Here is the biggest complaint that most Amazon sellers have – turning over customer relations to Amazon. When you run your own site, you deal with customers one one one, have full control over your product reviews, returns and everything having to deal with your customer. If they are unhappy, you do everything you can to make them happy. When you sell on Amazon, you give a lot of that control over to Amazon, and it doesn’t always go very well. For example, lets say Amazon screws up and sends your package to the wrong address, or breaks your product in their warehouse and sends it to the customer that way. The customer doesn’t care that Amazon screwed up, they blame it on you, and you then have to deal with a crappy review and possible return. Since you don’t control the product, shipping or review process, you can’t really do a thing about it, and this is a deal-breaker for many businesses.
Another potential issue is that if you get enough negative reviews, returns or complaints, Amazon can terminate your listing or even your entire seller’s account without any warning. I’ve heard my share of horror stories about 7 figure businesses losing millions because of a fake bad review or copyright complaint that got their Amazon account suspended. Amazon almost always takes the side of the customer, and it can sometimes take weeks to appeal their decision and get your account back online.
Competition Can be Brutal
If you sell a product that other vendors can also sell, the competition can be brutal, and even unethical to get that coveted buy box. There is also always the possibility that Amazon will take notice of your product and decide to sell it themselves, and I don’t need to tell you that they can out-price you due to their buying power. if you manufacturer your own product, you run the risk of cheap Chinese knock-offs suddenly showing up to compete with your listing. Fake reviews are also a huge problem, including the new trend of ‘brushing‘ where a seller will send their products to random people who didn’t even order them simply so that they can leave a 5 star review on their own product.
So Should You Sell on Amazon?
There isn’t a simple yes or no answer to this question, as it will vary greatly depending on what you are selling. In general I think it would make a lot of sense if your products:
- Are manufacturerd/made by you and/or you are the sole vendor
- Have a high enough margin to justify the Amazon fees
- Have a high enough margin to be able to aggressively price your products
- Are popular categories/search terms on Amazon with a lot of potential
- Have quality that far exceeds your competition
Products that probably aren’t a good idea to sell on Amazon:
- Products that are available from hundreds of other vendors
- Products sold by Amazon already
- Products that rely heavily on branding or image (custom packaging, high-end reputation, fanatic customer service, etc)
- Unique or ‘one off’ products such as art or made-to-order products
- Products that have a high risk of being stolen/cloned
- Trendy products that have short lifespan (fidget spinners, fidget cubes, etc)
I would also never suggest using Amazon as your only sales channel. It is just too easy to have your account shut down whenever Amazon feels you are not a quality vendor.

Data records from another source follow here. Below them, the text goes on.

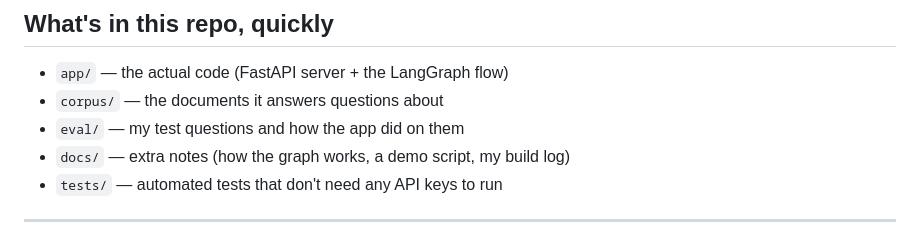
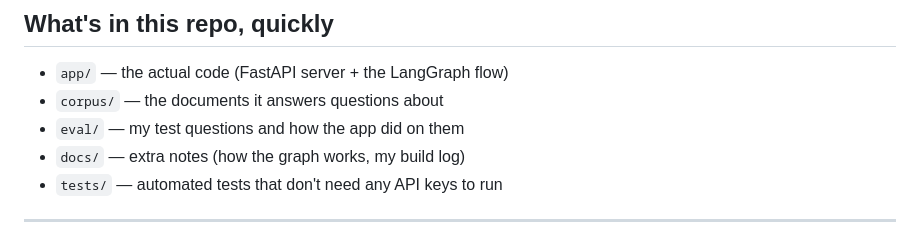
Before and after one commit to anishtilekar/Legixo, a Markdown page: README.md, the part around the change. GitHub-like rendering.

Commit message:
Tidy README folder-list wording

```diff
--- a/README.md
+++ b/README.md
@@ -21,7 +21,7 @@ and embeddings).
 - `app/` — the actual code (FastAPI server + the LangGraph flow)
 - `corpus/` — the documents it answers questions about
 - `eval/` — my test questions and how the app did on them
-- `docs/` — extra notes (how the graph works, a demo script, my build log)
+- `docs/` — extra notes (how the graph works, my build log)
 - `tests/` — automated tests that don't need any API keys to run
 
 ---
```
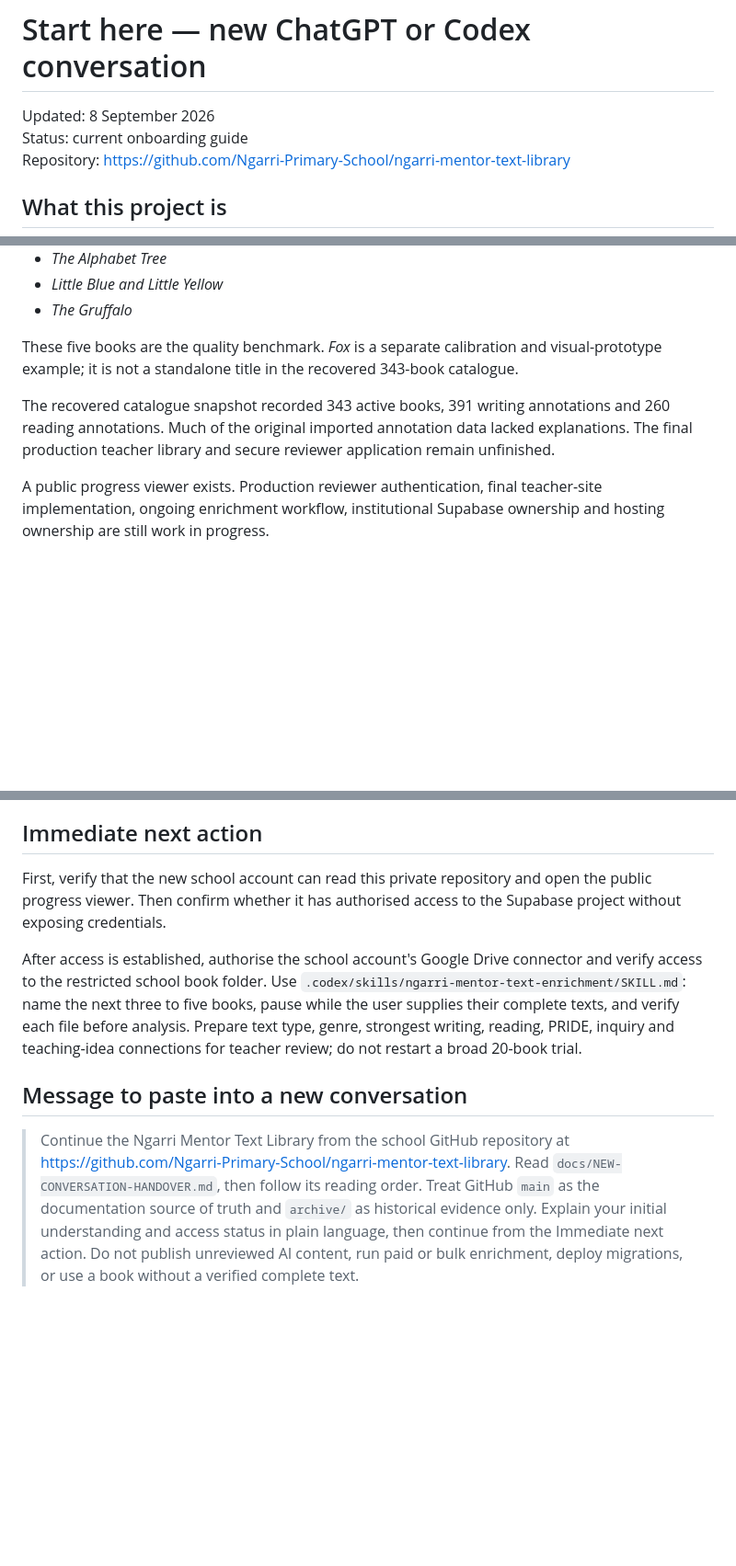
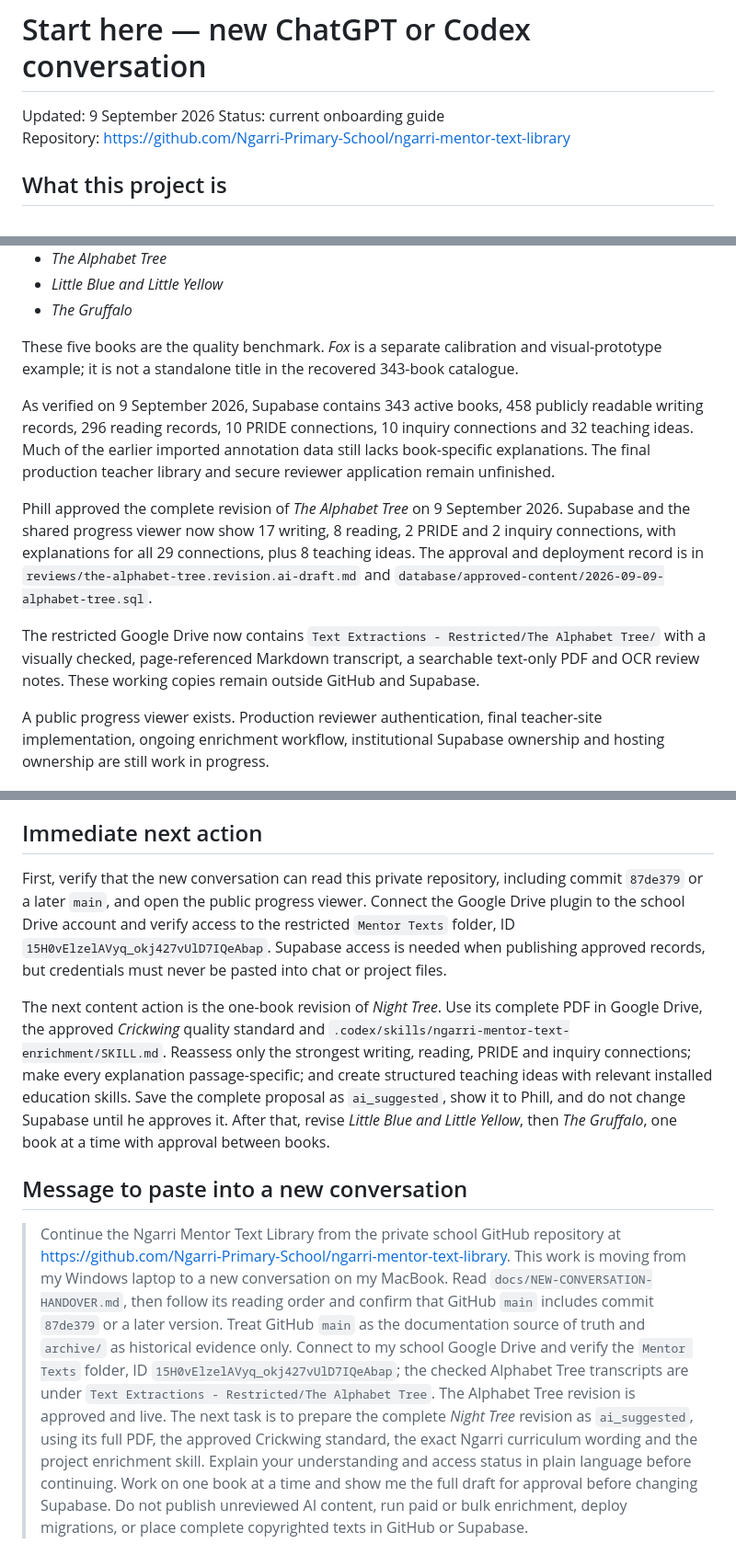
Before and after one commit to Ngarri-Primary-School/ngarri-mentor-text-library, a Markdown page: docs/NEW-CONVERSATION-HANDOVER.md, 3 parts joined by grey strips. Shown at 92% size. Rendered like a GitHub page; blank space fills up the shorter version.

Commit message:
Update Mac conversation handover

```diff
--- a/docs/NEW-CONVERSATION-HANDOVER.md
+++ b/docs/NEW-CONVERSATION-HANDOVER.md
@@ -1,6 +1,6 @@
 # Start here — new ChatGPT or Codex conversation
 
-Updated: 8 September 2026
+Updated: 9 September 2026
 Status: current onboarding guide
 Repository: https://github.com/Ngarri-Primary-School/ngarri-mentor-text-library
 
@@ -55,7 +55,11 @@ Five complete-text picture books have teacher-approved content in Supabase and a
 
 These five books are the quality benchmark. *Fox* is a separate calibration and visual-prototype example; it is not a standalone title in the recovered 343-book catalogue.
 
-The recovered catalogue snapshot recorded 343 active books, 391 writing annotations and 260 reading annotations. Much of the original imported annotation data lacked explanations. The final production teacher library and secure reviewer application remain unfinished.
+As verified on 9 September 2026, Supabase contains 343 active books, 458 publicly readable writing records, 296 reading records, 10 PRIDE connections, 10 inquiry connections and 32 teaching ideas. Much of the earlier imported annotation data still lacks book-specific explanations. The final production teacher library and secure reviewer application remain unfinished.
+
+Phill approved the complete revision of *The Alphabet Tree* on 9 September 2026. Supabase and the shared progress viewer now show 17 writing, 8 reading, 2 PRIDE and 2 inquiry connections, with explanations for all 29 connections, plus 8 teaching ideas. The approval and deployment record is in `reviews/the-alphabet-tree.revision.ai-draft.md` and `database/approved-content/2026-09-09-alphabet-tree.sql`.
+
+The restricted Google Drive now contains `Text Extractions - Restricted/The Alphabet Tree/` with a visually checked, page-referenced Markdown transcript, a searchable text-only PDF and OCR review notes. These working copies remain outside GitHub and Supabase.
 
 A public progress viewer exists. Production reviewer authentication, final teacher-site implementation, ongoing enrichment workflow, institutional Supabase ownership and hosting ownership are still work in progress.
 
@@ -121,10 +125,10 @@ Do not update the former Obsidian vault, extracted ZIPs, transfer-staging folder
 
 ## Immediate next action
 
-First, verify that the new school account can read this private repository and open the public progress viewer. Then confirm whether it has authorised access to the Supabase project without exposing credentials.
+First, verify that the new conversation can read this private repository, including commit `87de379` or a later `main`, and open the public progress viewer. Connect the Google Drive plugin to the school Drive account and verify access to the restricted `Mentor Texts` folder, ID `15H0vElzelAVyq_okj427vUlD7IQeAbap`. Supabase access is needed when publishing approved records, but credentials must never be pasted into chat or project files.
 
-After access is established, authorise the school account's Google Drive connector and verify access to the restricted school book folder. Use `.codex/skills/ngarri-mentor-text-enrichment/SKILL.md`: name the next three to five books, pause while the user supplies their complete texts, and verify each file before analysis. Prepare text type, genre, strongest writing, reading, PRIDE, inquiry and teaching-idea connections for teacher review; do not restart a broad 20-book trial.
+The next content action is the one-book revision of *Night Tree*. Use its complete PDF in Google Drive, the approved *Crickwing* quality standard and `.codex/skills/ngarri-mentor-text-enrichment/SKILL.md`. Reassess only the strongest writing, reading, PRIDE and inquiry connections; make every explanation passage-specific; and create structured teaching ideas with relevant installed education skills. Save the complete proposal as `ai_suggested`, show it to Phill, and do not change Supabase until he approves it. After that, revise *Little Blue and Little Yellow*, then *The Gruffalo*, one book at a time with approval between books.
 
 ## Message to paste into a new conversation
 
-> Continue the Ngarri Mentor Text Library from the school GitHub repository at https://github.com/Ngarri-Primary-School/ngarri-mentor-text-library. Read `docs/NEW-CONVERSATION-HANDOVER.md`, then follow its reading order. Treat GitHub `main` as the documentation source of truth and `archive/` as historical evidence only. Explain your initial understanding and access status in plain language, then continue from the Immediate next action. Do not publish unreviewed AI content, run paid or bulk enrichment, deploy migrations, or use a book without a verified complete text.
+> Continue the Ngarri Mentor Text Library from the private school GitHub repository at https://github.com/Ngarri-Primary-School/ngarri-mentor-text-library. This work is moving from my Windows laptop to a new conversation on my MacBook. Read `docs/NEW-CONVERSATION-HANDOVER.md`, then follow its reading order and confirm that GitHub `main` includes commit `87de379` or a later version. Treat GitHub `main` as the documentation source of truth and `archive/` as historical evidence only. Connect to my school Google Drive and verify the `Mentor Texts` folder, ID `15H0vElzelAVyq_okj427vUlD7IQeAbap`; the checked Alphabet Tree transcripts are under `Text Extractions - Restricted/The Alphabet Tree`. The Alphabet Tree revision is approved and live. The next task is to prepare the complete *Night Tree* revision as `ai_suggested`, using its full PDF, the approved Crickwing standard, the exact Ngarri curriculum wording and the project enrichment skill. Explain your understanding and access status in plain language before continuing. Work on one book at a time and show me the full draft for approval before changing Supabase. Do not publish unreviewed AI content, run paid or bulk enrichment, deploy migrations, or place complete copyrighted texts in GitHub or Supabase.
```
Also changed, not shown: docs/CURRENT.md (+2 -0 lines).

Amazon is going to continue to own the E-Commerce market in the US (and beyond) for many years to come. There is a ton of potential here for third-party sellers, but you have to make sure your products are a good fit and that it won’t do your company more harm than good.
Questions? Drop us a line!